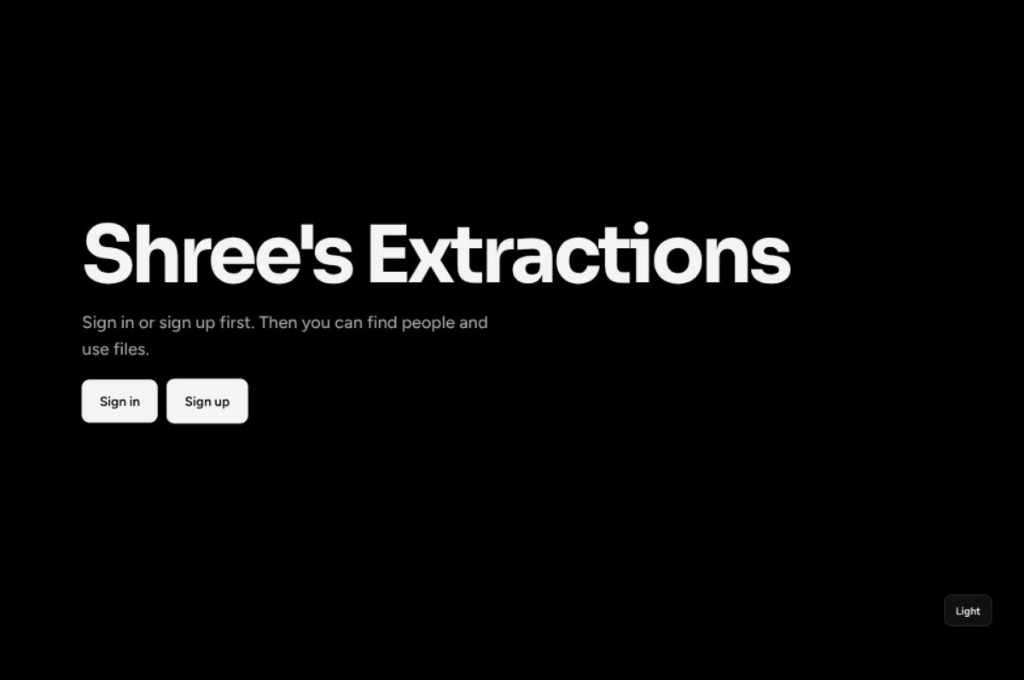
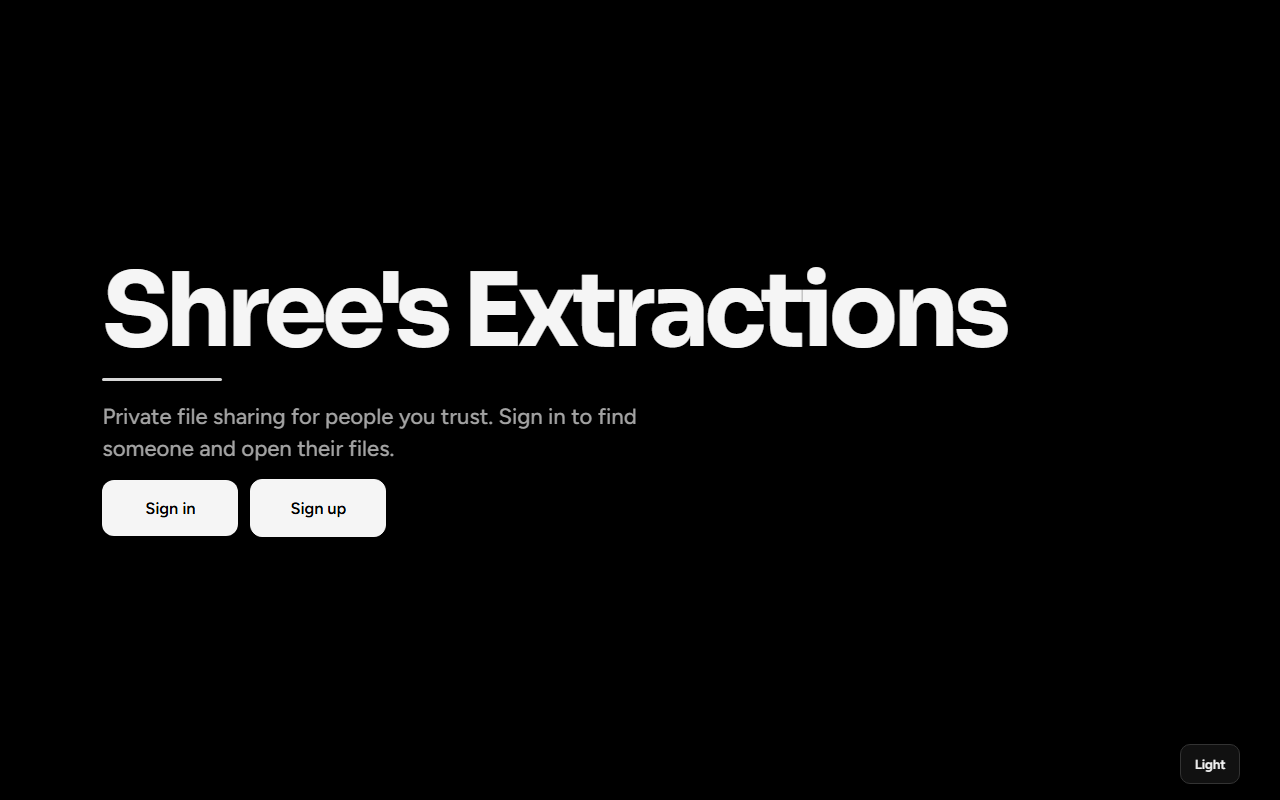
Sync work links and screenshots with live GitHub projects.

Changed region(s): [[0.0625, 0.3088, 0.8125, 0.4324], [0.0625, 0.4632, 0.5, 0.6794], [0.9375, 0.8956, 0.9688, 0.9882]]

diff --git a/index.html b/index.html
@@ -103,7 +103,7 @@
           <div class="work-index">01</div>
           <div class="work-body">
             <h3>Portfolio</h3>
-            <p>My personal site — animated ASCII UI and a clean showcase of what I build.</p>
+            <p>My personal site — dark, ice-blue, and sharp on first load. HTML, CSS, and JS with real motion.</p>
             <ul>
               <li>HTML</li>
               <li>CSS</li>
@@ -116,14 +116,14 @@
           <span class="work-arrow" aria-hidden="true">↗</span>
         </a>
 
-        <a href="https://shrees-extractions.vercel.app" class="work-item" data-work style="--tone: #1a2230" target="_blank" rel="noopener noreferrer">
+        <a href="https://shree-s-extractions.vercel.app" class="work-item" data-work style="--tone: #1a2230" target="_blank" rel="noopener noreferrer">
           <div class="work-index">02</div>
           <div class="work-body">
             <h3>Extract</h3>
-            <p>Private person-to-person file sharing with timed access and ephemeral chat.</p>
+            <p>Private file sharing for people you trust — timed access, one-time codes, and chat that disappears.</p>
             <ul>
-              <li>JavaScript</li>
-              <li>Live site</li>
+              <li>Node.js</li>
+              <li>Express</li>
               <li>Vercel</li>
             </ul>
           </div>
@@ -137,11 +137,11 @@
           <div class="work-index">03</div>
           <div class="work-body">
             <h3>Playlist</h3>
-            <p>My personal music room in the browser — YouTube tracks, playlists, and a customizable space.</p>
+            <p>A personal music room in the browser — sign in, set the mood, drop a YouTube link, and play.</p>
             <ul>
-              <li>JavaScript</li>
-              <li>Live site</li>
-              <li>Vercel</li>
+              <li>Next.js</li>
+              <li>React</li>
+              <li>TypeScript</li>
             </ul>
           </div>
           <div class="work-preview">
@@ -191,7 +191,7 @@
         </p>
         <div class="about-facts">
           <div>
-            <strong data-count="3" data-stat="repos">0</strong>
+            <strong data-count="4" data-stat="repos">0</strong>
             <span>Public repos</span>
           </div>
           <div>
@@ -319,9 +319,9 @@
           <span class="site-link-url">shreesoni.vercel.app</span>
           <span class="site-link-go">Open ↗</span>
         </a>
-        <a class="site-link" href="https://shrees-extractions.vercel.app" target="_blank" rel="noopener noreferrer">
+        <a class="site-link" href="https://shree-s-extractions.vercel.app" target="_blank" rel="noopener noreferrer">
           <span class="site-link-label">Extract</span>
-          <span class="site-link-url">shrees-extractions.vercel.app</span>
+          <span class="site-link-url">shree-s-extractions.vercel.app</span>
           <span class="site-link-go">Open ↗</span>
         </a>
         <a class="site-link" href="https://shree-s-my-playlist.vercel.app" target="_blank" rel="noopener noreferrer">

diff --git a/README.md b/README.md
@@ -111,7 +111,8 @@ Accent `#8ec5ff` on near-black `#070708`. Display type for the name. Mono for th
 | Project | What it is | Link |
 | --- | --- | --- |
 | **Portfolio** | This site — ASCII UI, selected work, contact | [shreesoni.vercel.app](https://shreesoni.vercel.app) |
-| **Extract** | Private person-to-person file sharing | [shrees-extractions.vercel.app](https://shrees-extractions.vercel.app) |
+| **Extract** | Private file sharing with timed access | [shree-s-extractions.vercel.app](https://shree-s-extractions.vercel.app) |
+| **Playlist** | Personal music room — YouTube tracks & playlists | [shree-s-my-playlist.vercel.app](https://shree-s-my-playlist.vercel.app) |
 | **More** | Code, experiments, whatever is next | [github.com/Shreesoni520](https://github.com/Shreesoni520) |
 
 ---
@@ -124,7 +125,7 @@ Open to freelance, collabs, and roles where craft actually matters.
 - **GitHub:** [Shreesoni520](https://github.com/Shreesoni520)
 - **X:** [@Shreessoni520](https://x.com/Shreessoni520)
 - **Instagram:** [krishna_soni.52](https://www.instagram.com/krishna_soni.52/)
-- **Discord:** `shree_soni520`
+- **Discord / links:** [guns.lol/callmeshree./](https://guns.lol/callmeshree./)
 
 ---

● ● ●

_Required work:_
Only the lines that contain the string "room" are to be copied from the records.

_Completed exercise:_
-            <p>My personal music room in the browser — YouTube tracks, playlists, and a customizable space.</p>
+            <p>A personal music room in the browser — sign in, set the mood, drop a YouTube link, and play.</p>
+| **Playlist** | Personal music room — YouTube tracks & playlists | [shree-s-my-playlist.vercel.app](https://shree-s-my-playlist.vercel.app) |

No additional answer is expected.